What Are Microplastics and Why Should I Care?

It’s plastic free July and in our quest to help people reduce their use of plastic we wanted to provide some valuable info on microplastics. You may have heard the term “microplastics” and while you know microplastics aren’t good, you aren’t exactly sure what they are, why they aren’t good or how you can avoid them.  Well, if that’s you you’ve come to the right place. Or you may know exactly what microplastics are and want to learn what you can do to reduce this growing problem - if that’s you, welcome as well. Now that you’re here we’ll try to make this a short and sweet primer because as they say, knowledge is power.


The term, “microplastics” refers to small plastic pieces less than five millimeters long. These tiny pieces of plastic can come from multiple consumer products including from larger plastic that’s thrown away and degrades into smaller and smaller pieces and microbeads or very tiny pieces of manufactured polyethylene plastic that are added as exfoliants to health and beauty products like toothpastes and cleansers.


Those tiny pieces of manufactured microplastics, known as microbeads, are typically used as abrasives or exfoliants or scrubbing tools and are found in toothpaste, moisturizers, lotions, deodorants, sunscreens and makeup. To see if a product has microbeads you can check the ingredient list and look for the most common microbead ingredients: Polyethylene (PE); Polyethylene terephthalate (PET); Nylon (PA); Polypropylene (PP); and Polymethyl methacrylate (PMMA). There are also databases like this one that list products containing microbeads.


In 2015, President Obama signed The Microbead-Free Waters Act which required companies to stop manufacturing products containing microbeads as of July 2017. Stores were prohibited from selling beauty products containing microbeads as of July 2018. Microbeads in holistic/natural health products and non-prescription drugs were banned in 2019. Unfortunately, many personal care products are still being made with microplastics. And even worse many advertise they do not contain microbeads but a quick review of the actual ingredients shows they still do! 



Microplastics don’t dissolve in water, which is why they work so well at cleaning the oil and dirt out of our pores. However, because they are so small, the microbeads are not filtered out by wastewater treatment plants. That means they end up in water streams by the trillion.

Once in the water, unfortunately, they then enter the food chain. The microbeads used in many self-care products are the same size as fish eggs — food for many marine life.

A 2013 study listed over 250 species of marine wildlife that have mistakenly eaten the microbeads. "Microbeads are highly damaging to the natural environment and the wildlife that live there," the Wildlife Conservation Society said in a press release. The microbeads not only deprive animals of needed nutrients but also can cause pain and death. These microbeads also absorb toxic chemicals which means they are toxic to wildlife that eat them and the humans that may eat fish that consumed the beads. Don’t eat fish? Does not matter. Scientists also found microplastics in table salt :(

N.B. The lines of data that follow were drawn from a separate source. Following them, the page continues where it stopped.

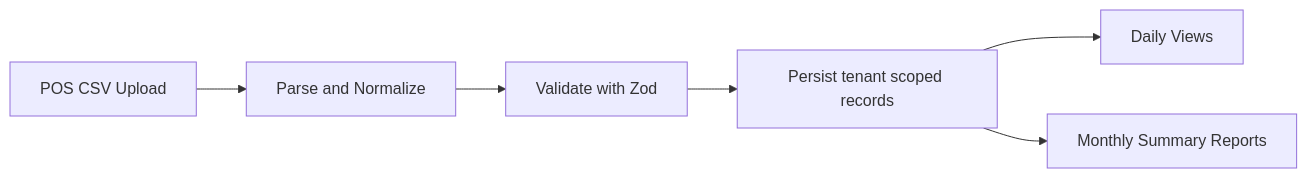
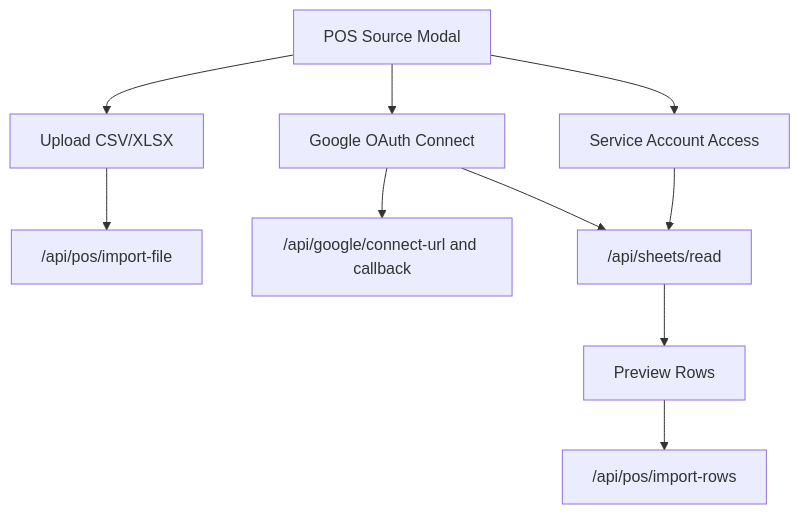
Before and after one commit to comp596-spring-2026/RetailSync: the third of 3 diagrams in README.md, drawn with Mermaid. The commit also changed other lines of this file and 7 other files, not shown here.

````diff
--- a/README.md
+++ b/README.md
@@ -126,8 +101,13 @@
 ```mermaid
-flowchart LR
-  A["POS CSV Upload"] --> B["Parse and Normalize"]
-  B --> C["Validate with Zod"]
-  C --> D["Persist tenant scoped records"]
-  D --> E["Daily Views"]
-  D --> F["Monthly Summary Reports"]
+flowchart TD
+  A["POS Source Modal"] --> B["Upload CSV/XLSX"]
+  A --> C["Google OAuth Connect"]
+  A --> D["Service Account Access"]
+
+  B --> E["/api/pos/import-file"]
+  C --> F["/api/google/connect-url and callback"]
+  C --> G["/api/sheets/read"]
+  D --> G
+  G --> H["Preview Rows"]
+  H --> I["/api/pos/import-rows"]
 ```
````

The short answer is we don’t totally know yet. In lab tests, microplastics have been shown to cause damage to human cells, including allergic reactions and cell death. But so far there have been no studies large enough to really tell what impact microplastics have on our health. Smaller studies have found microplastics in people’s blood, lungs and placentas. We’re not scientists but this doesn’t seem good and honestly why wait around to find out the inevitable truth that these tiny bits of plastic are harmful. We’re ready to step away now.


Probably the most important question is how do we reduce microplastics in the world?

A great start is to check out the label to see if a product uses microbeads; look for these ingredients: Polyethylene (PE), Polypropylene (PP), Polyethylene terephthalate (PET), Polymethyl methacrylate (PMMA) and Nylon (PA). You can also find online lists that show products containing microbeads. And when shopping, look for natural exfoliants like oats, salt, yogurt, sugar or coffee grounds

And another easy way to help reduce the scary big amount of microplastics in the world? Simpy stop adding more plastic to the world. A source of microplastics is larger plastic that degrades. With less plastic out there we will have less microplastics. 

One painless way to do this? Say no to all single use drinks and disposable water bottles by carrying a bkr glass water bottle with you wherever you go. Choose the size that works best for all the times you might be tempted to reach for plastic- whether it’s a teeny dream bkr in a little purse, a  spiked little teddy for yoga or a big doe next to you while you work from home.  And did you see that we have the cutest straws ever?! By buying yourself a cute bkr with custom straws you can make sure you never reach for plastic again. 

So the moral of the story is microplastics are bad for the earth and our health, but together we can do our part to reduce plastic and a great way to start begins right here.

Leave a comment

Please note, comments must be approved before they are published

This site is protected by reCAPTCHA and the Google Privacy Policy and Terms of Service apply.